» EXERCISE AIM
Please count the lines of the listing below in which "checkpoint" occurs, and reply with the number only.

» DATA FOR THIS EXERCISE
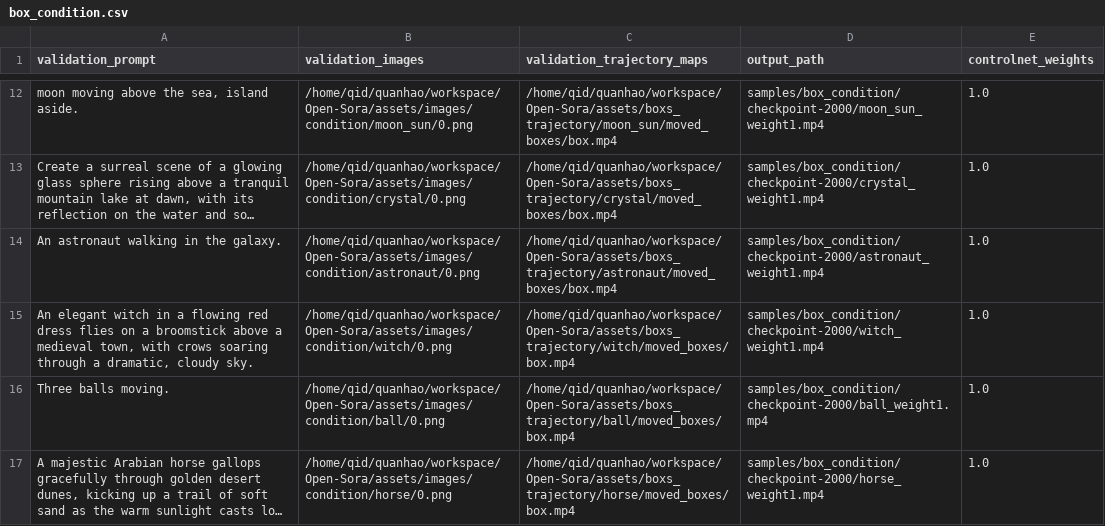
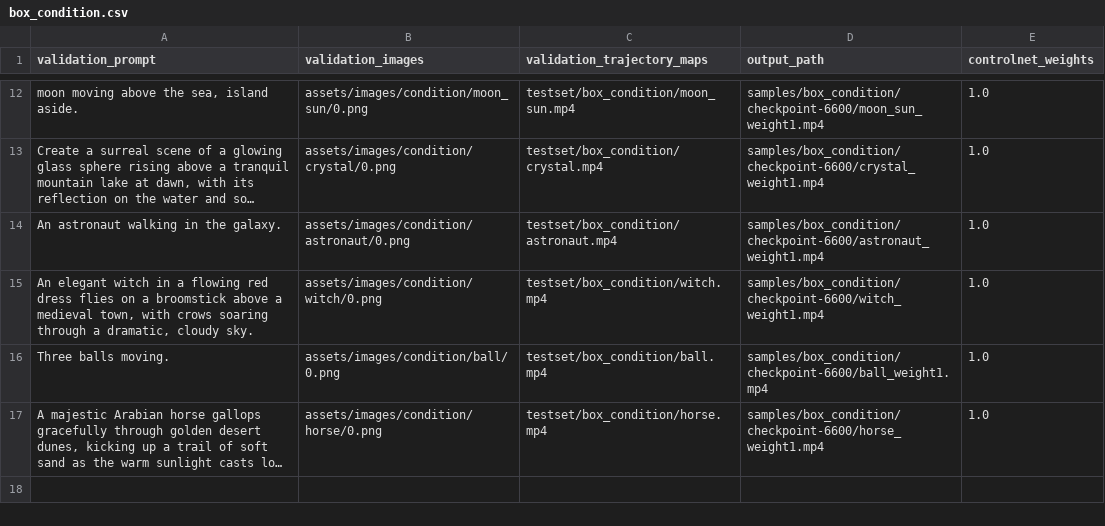
Before and after one commit to JonathanLi19/finetrainers, a CSV file: training/cogvideox/validation_args/box_condition.csv, drawn as a sheet; only a part is shown, gaps mark what is left out; long unchanged cells end in …; the diff covers the shown part only; the diff names each change by its address in the sheet, - before the commit and + after, or states it on an @@ line.

Commit message:
[quanhao] update validation benchmark

```diff
--- a/training/cogvideox/validation_args/box_condition.csv
+++ b/training/cogvideox/validation_args/box_condition.csv
-B12 (validation_images): /home/qid/quanhao/workspace/Open-Sora/assets/images/condition/moon_sun/0.png
+B12 (validation_images): assets/images/condition/moon_sun/0.png
-C12 (validation_trajectory_maps): /home/qid/quanhao/workspace/Open-Sora/assets/boxs_trajectory/moon_sun/moved_boxes/box.mp4
+C12 (validation_trajectory_maps): testset/box_condition/moon_sun.mp4
-D12 (output_path): samples/box_condition/checkpoint-2000/moon_sun_weight1.mp4
+D12 (output_path): samples/box_condition/checkpoint-6600/moon_sun_weight1.mp4
-B13 (validation_images): /home/qid/quanhao/workspace/Open-Sora/assets/images/condition/crystal/0.png
+B13 (validation_images): assets/images/condition/crystal/0.png
-C13 (validation_trajectory_maps): /home/qid/quanhao/workspace/Open-Sora/assets/boxs_trajectory/crystal/moved_boxes/box.mp4
+C13 (validation_trajectory_maps): testset/box_condition/crystal.mp4
-D13 (output_path): samples/box_condition/checkpoint-2000/crystal_weight1.mp4
+D13 (output_path): samples/box_condition/checkpoint-6600/crystal_weight1.mp4
-B14 (validation_images): /home/qid/quanhao/workspace/Open-Sora/assets/images/condition/astronaut/0.png
+B14 (validation_images): assets/images/condition/astronaut/0.png
-C14 (validation_trajectory_maps): /home/qid/quanhao/workspace/Open-Sora/assets/boxs_trajectory/astronaut/moved_boxes/box.mp4
+C14 (validation_trajectory_maps): testset/box_condition/astronaut.mp4
-D14 (output_path): samples/box_condition/checkpoint-2000/astronaut_weight1.mp4
+D14 (output_path): samples/box_condition/checkpoint-6600/astronaut_weight1.mp4
-B15 (validation_images): /home/qid/quanhao/workspace/Open-Sora/assets/images/condition/witch/0.png
+B15 (validation_images): assets/images/condition/witch/0.png
-C15 (validation_trajectory_maps): /home/qid/quanhao/workspace/Open-Sora/assets/boxs_trajectory/witch/moved_boxes/box.mp4
+C15 (validation_trajectory_maps): testset/box_condition/witch.mp4
-D15 (output_path): samples/box_condition/checkpoint-2000/witch_weight1.mp4
+D15 (output_path): samples/box_condition/checkpoint-6600/witch_weight1.mp4
-B16 (validation_images): /home/qid/quanhao/workspace/Open-Sora/assets/images/condition/ball/0.png
+B16 (validation_images): assets/images/condition/ball/0.png
-C16 (validation_trajectory_maps): /home/qid/quanhao/workspace/Open-Sora/assets/boxs_trajectory/ball/moved_boxes/box.mp4
+C16 (validation_trajectory_maps): testset/box_condition/ball.mp4
-D16 (output_path): samples/box_condition/checkpoint-2000/ball_weight1.mp4
+D16 (output_path): samples/box_condition/checkpoint-6600/ball_weight1.mp4
-B17 (validation_images): /home/qid/quanhao/workspace/Open-Sora/assets/images/condition/horse/0.png
+B17 (validation_images): assets/images/condition/horse/0.png
-C17 (validation_trajectory_maps): /home/qid/quanhao/workspace/Open-Sora/assets/boxs_trajectory/horse/moved_boxes/box.mp4
+C17 (validation_trajectory_maps): testset/box_condition/horse.mp4
-D17 (output_path): samples/box_condition/checkpoint-2000/horse_weight1.mp4
+D17 (output_path): samples/box_condition/checkpoint-6600/horse_weight1.mp4
```
Also changed, not shown: 30 edited cells elsewhere in this file, 16 other files.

» RESPONSE FOR THIS EXERCISE
12